### What is expected
What is the number of lines in the entries that include the word "world"? Respond with the number only.

Records from a dataset:
────

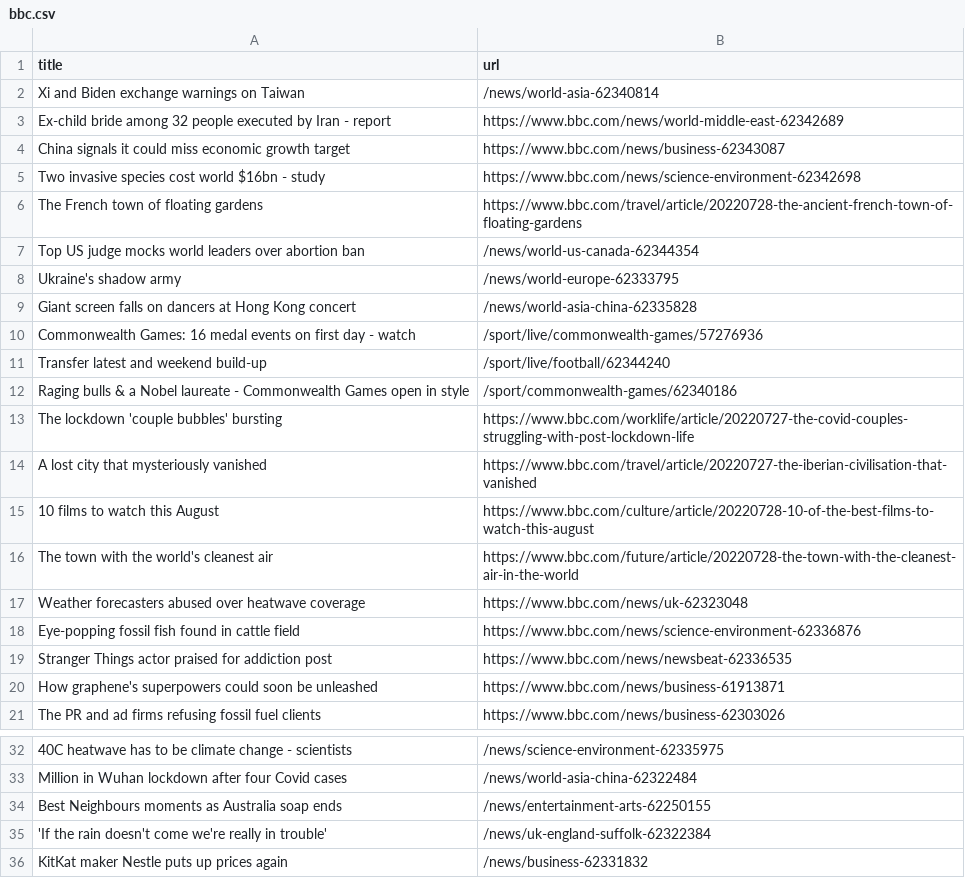
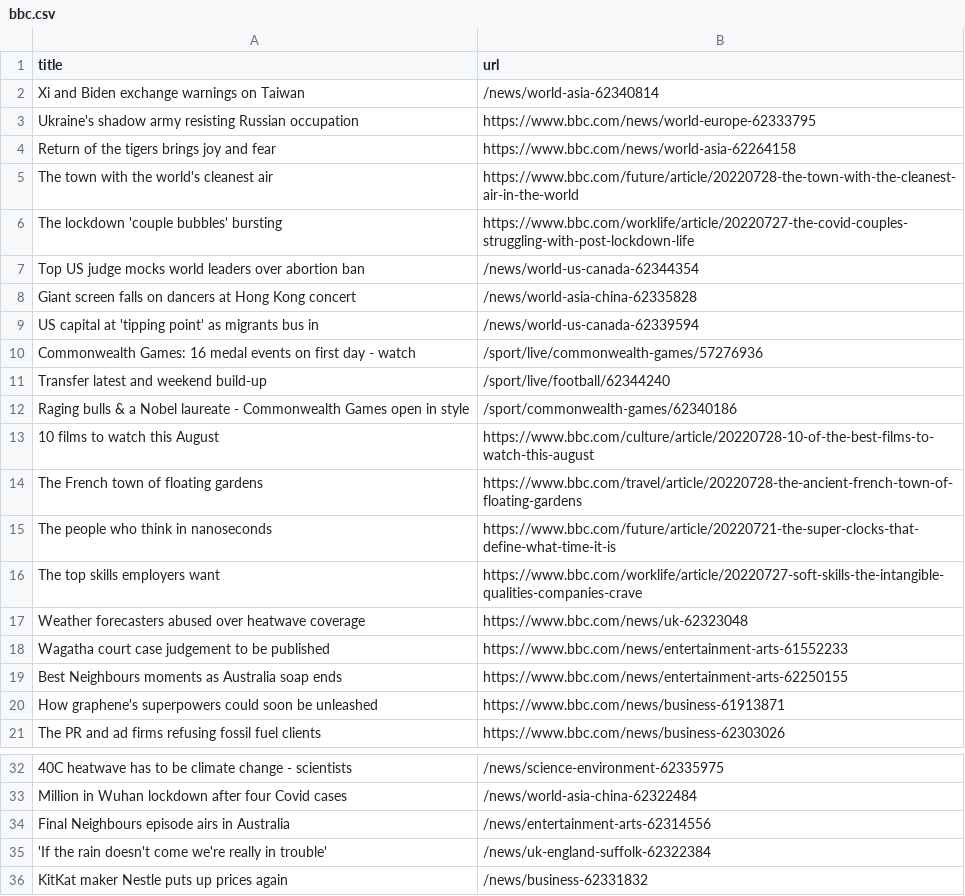
Before and after one commit to ErichBuergler/automatic-scraper-bbc, a CSV file: bbc.csv, drawn as a sheet; only a part is shown, gaps mark what is left out; removed rows and columns are numbered as before the commit, all else as after; the diff names each change by its address in the sheet, - before the commit and + after, or states it on an @@ line.

```diff
--- a/bbc.csv
+++ b/bbc.csv
-row 3: Ex-child bride among 32 people executed by Iran - report | https://www.bbc.com/news/world-middle-east-62342689
-row 4: China signals it could miss economic growth target | https://www.bbc.com/news/business-62343087
-row 5: Two invasive species cost world $16bn - study | https://www.bbc.com/news/science-environment-62342698
+row 3: Ukraine's shadow army resisting Russian occupation | https://www.bbc.com/news/world-europe-62333795
+row 4: Return of the tigers brings joy and fear | https://www.bbc.com/news/world-asia-62264158
@@ row 16 moved to row 5: The town with the world's cleanest air @@
@@ row 13 moved to row 6: The lockdown 'couple bubbles' bursting @@
-row 8: Ukraine's shadow army | /news/world-europe-62333795
+row 9: US capital at 'tipping point' as migrants bus in | /news/world-us-canada-62339594
-row 14: A lost city that mysteriously vanished | https://www.bbc.com/travel/article/20220727-the-iberian-civilisation-that-vanished
@@ row 6 moved to row 14: The French town of floating gardens @@
+row 15: The people who think in nanoseconds | https://www.bbc.com/future/article/20220721-the-super-clocks-that-define-what-time-it-is
+row 16: The top skills employers want | https://www.bbc.com/worklife/article/20220727-soft-skills-the-intangible-qualities-companies-crave
-row 18: Eye-popping fossil fish found in cattle field | https://www.bbc.com/news/science-environment-62336876
-row 19: Stranger Things actor praised for addiction post | https://www.bbc.com/news/newsbeat-62336535
+row 18: Wagatha court case judgement to be published | https://www.bbc.com/news/entertainment-arts-61552233
+row 19: Best Neighbours moments as Australia soap ends | https://www.bbc.com/news/entertainment-arts-62250155
-A34 (title): Best Neighbours moments as Australia soap ends
+A34 (title): Final Neighbours episode airs in Australia
-B34 (url): /news/entertainment-arts-62250155
+B34 (url): /news/entertainment-arts-62314556
```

────

### Written answer
7